The particular group that I was in was responsible for CPU architectural compatibility testing. What this meant was to take the IBM Principles of Operation and write tests to confirm everything it said about the CPU. For those who have never seen the POO (POP, for those on the east coast), it describes the assembly language instruction set and all the things that go with it (addressing modes, privilege modes, interrupts, etc.). It's everything you need to make a large Red machine look like a large Blue machine.
There were actually two groups that did architectural compatibility testing. The group I was in wrote small, hand-coded tests. This was a scalpel approach to testing. Think what you want to do, write a test case that could prove the machine doesn't do what you think it should, then use an IBM machine to test the test. The other group did more of a shot-gun approach -- write what was basically a very specialized operating system to cause a lot of traffic and check that nothing illegal happened.

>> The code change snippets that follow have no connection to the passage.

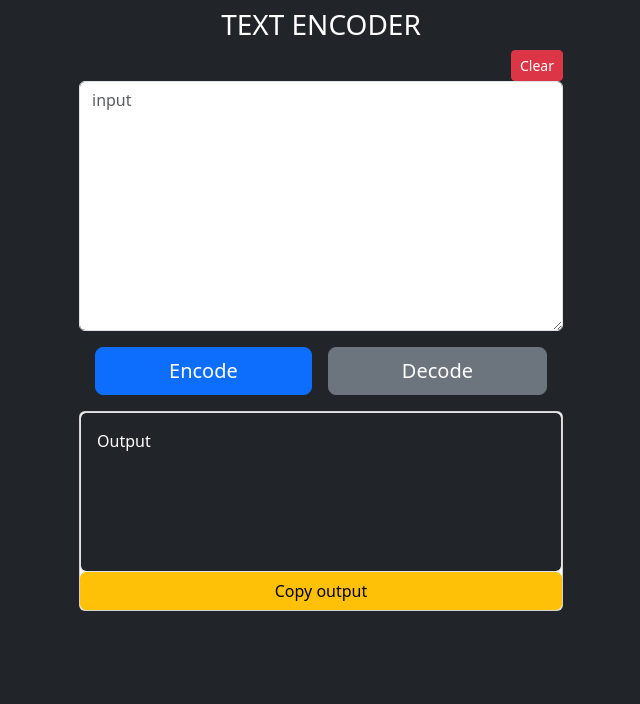
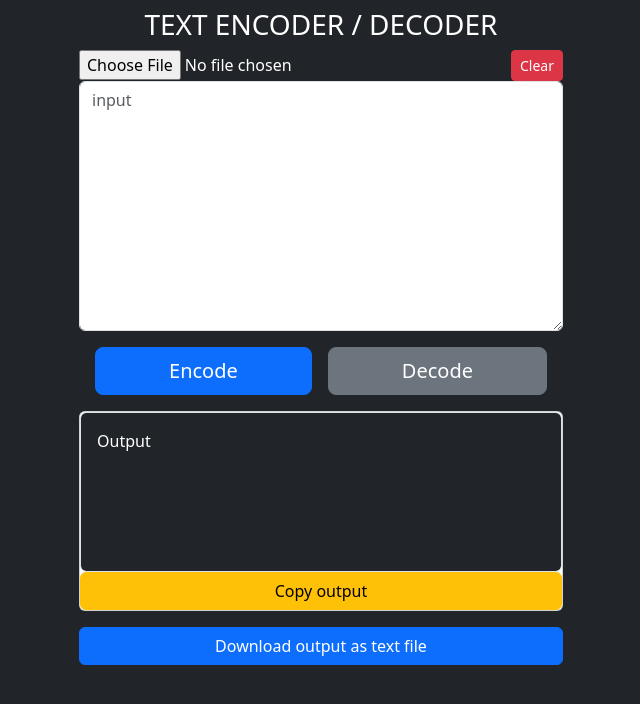
Before and after one commit to shakilkhatri/Text-Encoder, a plain HTML site: page client/index.html in a window 1280 px wide. Shown: the whole page, without its empty margins (319-959 px from the left). Drawn offline with nearby package versions, Linux system fonts and the light colour scheme.

Commit message:
added file upload and download feature

```diff
--- a/client/index.html
+++ b/client/index.html
@@ -38,8 +38,9 @@
       class="container p-2 d-flex flex-column justify-content-center"
       style="max-width: 500px"
     >
-      <h3 class="text-center">TEXT ENCODER</h3>
+      <h3 class="text-center">TEXT ENCODER / DECODER</h3>
       <div>
+        <input type="file" onchange="loadFileAsText()" id="fileInput" />
         <button class="btn btn-danger btn-sm float-end" onclick="clearInput()">
           Clear
         </button>
@@ -110,6 +111,9 @@
           ></button> -->
         </div>
       </div>
+      <button class="btn btn-primary my-3" onclick="download('output.txt')">
+        Download output as text file
+      </button>
     </div>
   </body>
 </html>
--- a/client/index.js
+++ b/client/index.js
@@ -38,6 +38,35 @@ function clearInput() {
   input.value = "";
 }
 
+function download(filename) {
+  var element = document.createElement("a");
+  element.setAttribute(
+    "href",
+    "data:text/plain;charset=utf-8," + encodeURIComponent(output.innerText)
+  );
+  element.setAttribute("download", filename);
+
+  element.style.display = "none";
+  document.body.appendChild(element);
+
+  element.click();
+
+  document.body.removeChild(element);
+}
+
+function loadFileAsText() {
+  var fileToLoad = document.getElementById("fileInput").files[0];
+
+  var fileReader = new FileReader();
+  fileReader.onload = function (fileLoadedEvent) {
+    var textFromFileLoaded = fileLoadedEvent.target.result;
+    console.log(textFromFileLoaded);
+    document.getElementById("input").value = textFromFileLoaded;
+  };
+
+  fileReader.readAsText(fileToLoad, "UTF-8");
+}
+
 function ConvertStringToHex(str) {
   var arr = [];
   for (var i = 0; i < str.length; i++) {
```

In large part, this was a satisfying place to work because the cost of failure was high. From a tester's point of view, that means you get to do most of what you think "should" be done, not just what "must" be done. It seems that developers are more frustrated by functionality not making it into a product. Testers are usually more frustrated by bugs not coming out of a product.
In the QE lingo, my first job was entirely a Verification task. We had no control over what the machine was going to do. We were chartered to make sure that the CPU did what it did entirely correctly. Incompatibility was not an option.